The Shore Temple is dedicated to the worship Lord Shiva and Lord Vishnu and the oldest temple of structural significance in South India. The first thing that draws the attention of a visitor who sees the temple from a distance is the low prakara (wall) with couchant Nandis on it, an the tall pyramidal shikharas with the octagonal domes on top. The two tall shikharas/vimana have battered embellishment that have some similarities with the PanchRatha, however, unlike PanchRatha, these pinnacles have finials on top marking them as well-designed temples. The entry porches, that are the mandapas, have stairs leading to them and beyond the doorways that hold weathered dwarpala, are the two main sanctums. The sanctum demonstrates the typical Pallavan features comprising a Somskanda panel and a fluted Shiva ling (the smaller west facing sanctum has a missing ling while the east facing sanctum has a broken grooved ling). There is a third sanctum that stands behind the two main sanctums which has no vimana and holds a small mandapa and porch along with an established idol of Seshasayi (Sthalasayana) Vishnu in its sanctum. These five-storied temples have been structured in such a manner that the first glimmers of the sun kiss the main east-facing fluted lingam and light up the entire sanctum.
The outer walls of the temples are adorned with patterns of Simha-yalis, though they are mostly weathered beyond recognition now, owing to the corrosive salt-laden winds that have been attacking the temple for centuries. Towards the northern area of the temple there lies a small Kund that has a small east-facing shrine dedicated to Lord Shiva. The shrine has a separate partly damaged sculpture of Bhu-Varaha at its side which holds an inscription plate at its base that showcases the titles of the Pallava king Rajasimha. Towards the south of the temple a majestic sculpture of lion with Goddess Durga sitting atop it with a bow in her hand has been established. The lion’s chest has been cut to form a deep square nook to display Devi Durga a Mahisasuramardini which is quiet exquisite to see and represent the outstanding skills of the craftsmen then.

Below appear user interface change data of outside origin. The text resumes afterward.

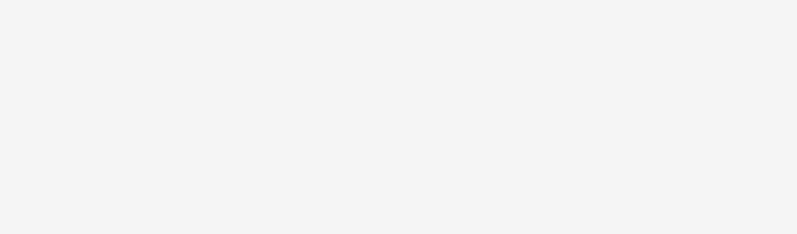
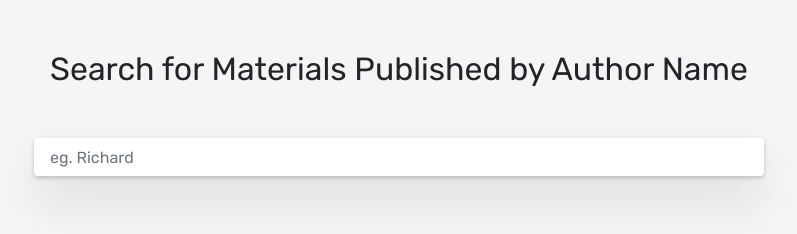
Before and after one commit to nelsW70/rxjs-searchbar, a plain HTML site: page index.html in a window 1280 px wide. Shown: the whole page, without its empty margins (241-1038 px from the left). Drawn offline with nearby package versions, Linux system fonts and the light colour scheme.

Commit message:
add: header and input html

```diff
--- a/index.html
+++ b/index.html
@@ -26,6 +26,32 @@
     <!-- Content -->
 
     <!-- Page Header and Search Bar -->
+    <div class="container search-container">
+      <div class="row justify-content-center">
+        <div class="col-md-auto">
+          <div class="search-heading">
+            <h2>Search for Materials Published by Author Name</h2>
+            <!-- <p class="text-right">
+              powered by <a href="https://www.crossref.org/">Crossref</a>
+            </p> -->
+          </div>
+        </div>
+      </div>
+      <div class="row justify-content-center">
+        <div class="col-sm-8">
+          <div class="input-group input-group-md">
+            <input
+              id="search-input"
+              type="text"
+              class="form-control"
+              placeholder="eg. Richard"
+              aria-label="eg. Richard"
+              autofocus
+            />
+          </div>
+        </div>
+      </div>
+    </div>
 
     <!-- Results -->
 
```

Close to the pedestal is an intricately carved shape of a couched deer, which is now without a head.The sight while entering the temples are nothing short of a beautiful dream on carved on the plain canvas. The interior walls hold several carved panels diplaying history and mythology such as scenes from the Pallavan history and many forms of lord Shiva such as Tripurantaka, Kiritarjuna, Dakshinamurti, etc. The exterior walls have beautiful inscriptions from the Pallava and Chola eras that praise king Narasimhavarman II, and names of the deities inside. Although the temple is in a state of ruins, it still stands tall showcasing the brilliant architecture and the geniuses of the craftsmen and our ancestors centuries ago who have etched the history our beliefs so beautifully in these rocks.

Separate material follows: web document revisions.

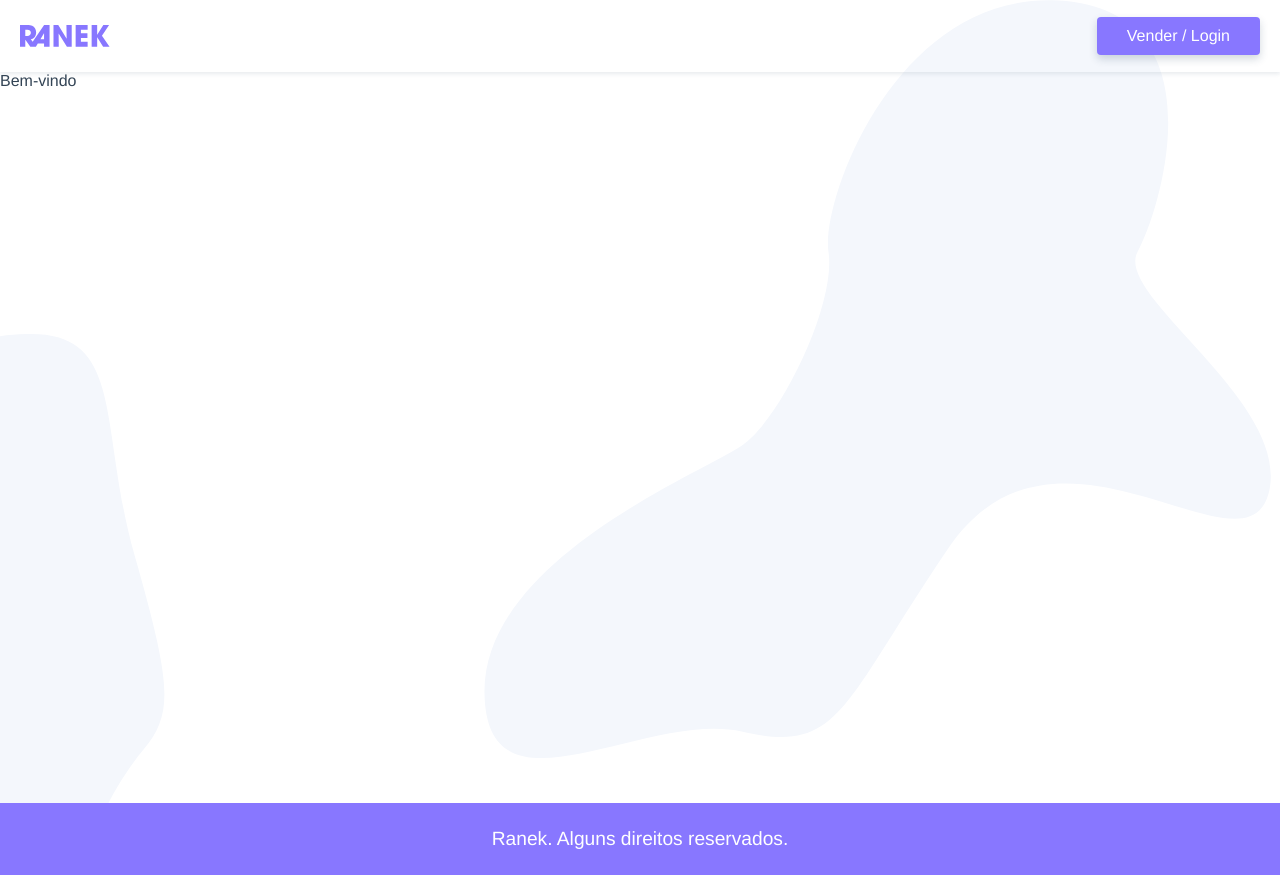
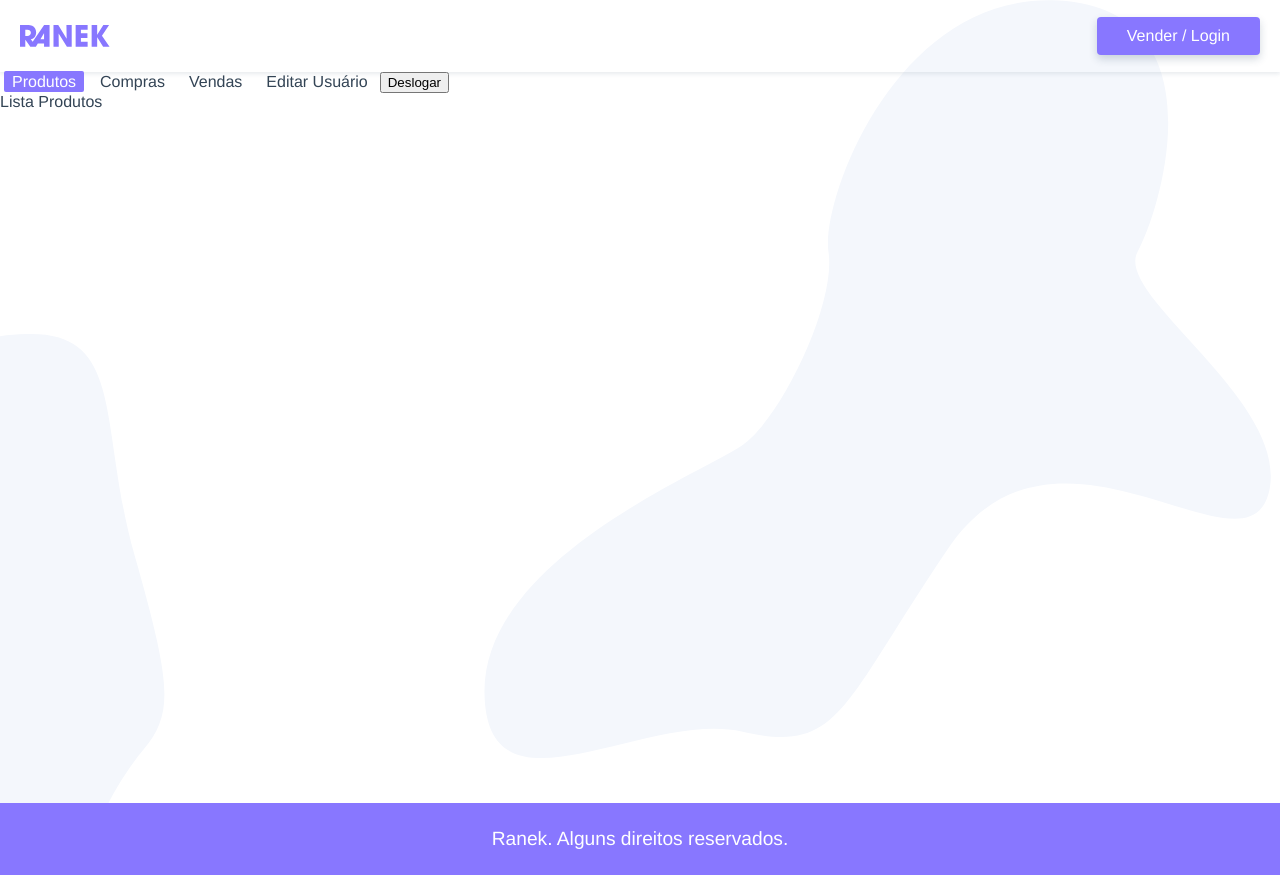
Before and after one commit to GabriellDev0/ranek, a Vue app: page /user in a window 1280 px wide. Built offline with nearby package versions, Linux system fonts and the light colour scheme.

Commit message:
Adicionei todos os routers da página de login e o deslogar

```diff
--- a/src/components/CreateLogin.vue
+++ b/src/components/CreateLogin.vue
@@ -4,7 +4,7 @@
        <transition mode="out-in">
             <button v-if="!create" class="btn" @click="create=true">Criar Conta</button>
             <UserForm v-else>
-                <button class="btn btn-form">Criar Usuário</button>
+                <button class="btn btn-form" @click.prevent="createUser">Criar Usuário</button>
             </UserForm>
        </transition>
     </section>
@@ -20,6 +20,19 @@ export default {
     data(){
         return{
             create: false
+        }
+    },
+    methods:{
+        async createUser(){
+         try{
+             await  this.$store.dispatch("createUser", this.$store.state.user);
+             await this.$store.dispatch("getUser", this.$store.state.user.email)
+             this.$router.push({name: "user"})
+         } catch (error){
+             console.log(error)
+         }
+
+
         }
     }
 }
--- a/src/router/index.js
+++ b/src/router/index.js
@@ -3,6 +3,10 @@ import HomeView from '../views/HomeView.vue';
 import ProductView from '@/views/ProductView.vue'
 import LoginView from '@/views/LoginView.vue'
 import UserView from '@/views/User/UserView.vue'
+import UserProducts from '@/views/User/UserProducts.vue'
+import UserPurchases from '@/views/User/UserPurchases.vue'
+import UserSales from '@/views/User/UserSales.vue'
+import EditUser from '@/views/User/EditUser.vue'
 
 const routes = [
   {
@@ -23,8 +27,29 @@ const routes = [
   },
   {
     path: '/user',
-    name: 'user',
     component: UserView,
+    children:[
+      {
+        path: "",
+        name: "user",
+        component: UserProducts
+      },
+      {
+        path: "purchases",
+        name: "purchases",
+        component: UserPurchases
+      },
+      {
+        path: "sales",
+        name: "sales",
+        component: UserSales
+      },
+      {
+        path: "edit",
+        name: "user-edit",
+        component: EditUser
+      }
+    ]
   }
 ];
 
--- a/src/store/index.js
+++ b/src/store/index.js
@@ -8,6 +8,7 @@ export default createStore({
     user: {
       id: "",
       name: "",
+      email: "",
       password: "",
       cep: "",
       street: "",
@@ -31,10 +32,29 @@ export default createStore({
   },
   actions: {
     getUser(context, payload){
-      api.get(`/user/${payload}`).then(response =>{
+     return api.get(`/user/${payload}`).then(response =>{
           context.commit("UPDATE_USER", response.data)
           context.commit("UPDATE_LOGIN", true)
       })
+    },
+    createUser(context, payload){
+      context.commit("UPDATE_USER", {id: payload.email})
+     return api.post("/user", payload)
+    },
+    logOut(context){
+      context.commit("UPDATE_USER",{
+        id: "",
+        name: "",
+        email: "",
+        password: "",
+        cep: "",
+        street: "",
+        number: "",
+        district: "",
+        city: "",
+        state: ""
+      });
+      context.commit("UPDATE_LOGIN", false)
     }
   },
   modules: {
--- /dev/null
+++ b/src/views/User/EditUser.vue
@@ -0,0 +1,13 @@
+<template>
+    <p>Usuario Editar</p>
+</template>
+
+<script>
+export default {
+
+}
+</script>
+
+<style>
+
+</style>
--- /dev/null
+++ b/src/views/User/UserProducts.vue
@@ -0,0 +1,13 @@
+<template>
+    <p>Lista Produtos</p>
+</template>
+
+<script>
+export default {
+    name: "UserProducts"
+}
+</script>
+
+<style>
+
+</style>
--- /dev/null
+++ b/src/views/User/UserPurchases.vue
@@ -0,0 +1,13 @@
+<template>
+  <p>Compras do Usuário</p>
+</template>
+
+<script>
+export default {
+
+}
+</script>
+
+<style>
+
+</style>
--- /dev/null
+++ b/src/views/User/UserSales.vue
@@ -0,0 +1,13 @@
+<template>
+    <p>Usuário Vendas</p>
+</template>
+
+<script>
+export default {
+
+}
+</script>
+
+<style>
+
+</style>
--- a/src/views/User/UserView.vue
+++ b/src/views/User/UserView.vue
@@ -1,13 +1,48 @@
 <template>
-    <p>Bem-vindo {{$store.state.user.name}}</p>
+    <section class="user">
+        <nav class="sidenav">
+            <ul>
+                <li>
+                    <router-link :to="{name: 'user'}">Produtos</router-link>
+                </li>
+                <li>
+                    <router-link :to="{name: 'purchases'}">Compras</router-link>
+                </li>
+                <li>
+                    <router-link :to="{name: 'sales'}">Vendas</router-link>
+                </li>
+                <li>
+                    <router-link :to="{name: 'user-edit'}">Editar Usuário</router-link>
+                </li>
+                <li>
+                    <button @click.prevent="logOut">Deslogar</button>
+                </li>
+            </ul>
+        </nav>
+         <router-view v-slot="{ Component }">
+                <transition mode="out-in">
+                    <component :is="Component" />
+                </transition>
+         </router-view>
+    </section>
 </template>
 
 <script>
 export default {
-    name: "UserView"
+    name: "UserView",
+    methods:{
+        logOut(){
+            this.$store.dispatch("logOut")
+            this.$router.push("/login")
+        }
+    }
 }
 </script>
 
-<style>
+<style scoped>
+.router-link-exact-active{
+    background: #87f;
+    color: #fff;
+}
 
 </style>
```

The town of Mahabalipuram in the Kanchipuram district of Tamil Nadu is well connected to other cities and states through road. The nearest railway station is Otivakkam station at 27.2 kilometers and the Chennai International airport is 59 kilometers way. You can get a cab or a local bus to cover the distance to Mahabalipuram.

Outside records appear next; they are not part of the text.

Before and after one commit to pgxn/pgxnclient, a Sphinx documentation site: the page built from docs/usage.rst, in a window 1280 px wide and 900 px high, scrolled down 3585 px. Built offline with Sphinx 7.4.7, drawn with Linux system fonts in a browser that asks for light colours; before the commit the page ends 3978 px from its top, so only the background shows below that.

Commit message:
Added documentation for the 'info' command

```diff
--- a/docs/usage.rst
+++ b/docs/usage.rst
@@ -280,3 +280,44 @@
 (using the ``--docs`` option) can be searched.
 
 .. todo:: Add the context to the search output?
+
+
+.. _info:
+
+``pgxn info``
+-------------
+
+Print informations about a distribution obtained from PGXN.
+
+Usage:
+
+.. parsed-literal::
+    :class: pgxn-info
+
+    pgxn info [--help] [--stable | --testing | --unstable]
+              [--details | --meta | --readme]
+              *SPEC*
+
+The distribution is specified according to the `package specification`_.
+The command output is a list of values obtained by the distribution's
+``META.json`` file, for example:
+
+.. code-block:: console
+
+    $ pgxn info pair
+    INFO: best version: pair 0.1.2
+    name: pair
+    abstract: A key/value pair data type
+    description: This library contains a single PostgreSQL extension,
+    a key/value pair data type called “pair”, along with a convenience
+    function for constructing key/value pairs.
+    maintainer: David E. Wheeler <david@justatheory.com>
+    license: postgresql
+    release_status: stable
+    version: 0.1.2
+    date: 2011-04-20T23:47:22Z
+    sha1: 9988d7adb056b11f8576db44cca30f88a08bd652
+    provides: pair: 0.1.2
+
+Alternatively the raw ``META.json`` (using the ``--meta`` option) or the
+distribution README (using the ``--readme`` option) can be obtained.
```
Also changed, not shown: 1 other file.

The fee for the Shore Temple is Rs10 for locals, Rs340 for foreigners, and free for children below 15 years. Timings are from 6 am to 6 pm every day.
Overlooking the Bay of Bengal while standing tall in its majestic glory, the Shore Temple in Mahabalipuram, Tamil Nadu, is one of the oldest Dravidian style architectures of South India exhibiting spectacular structural design with idols of Lord Shiva and Lord Vishnu that the devotees offer their reverence to.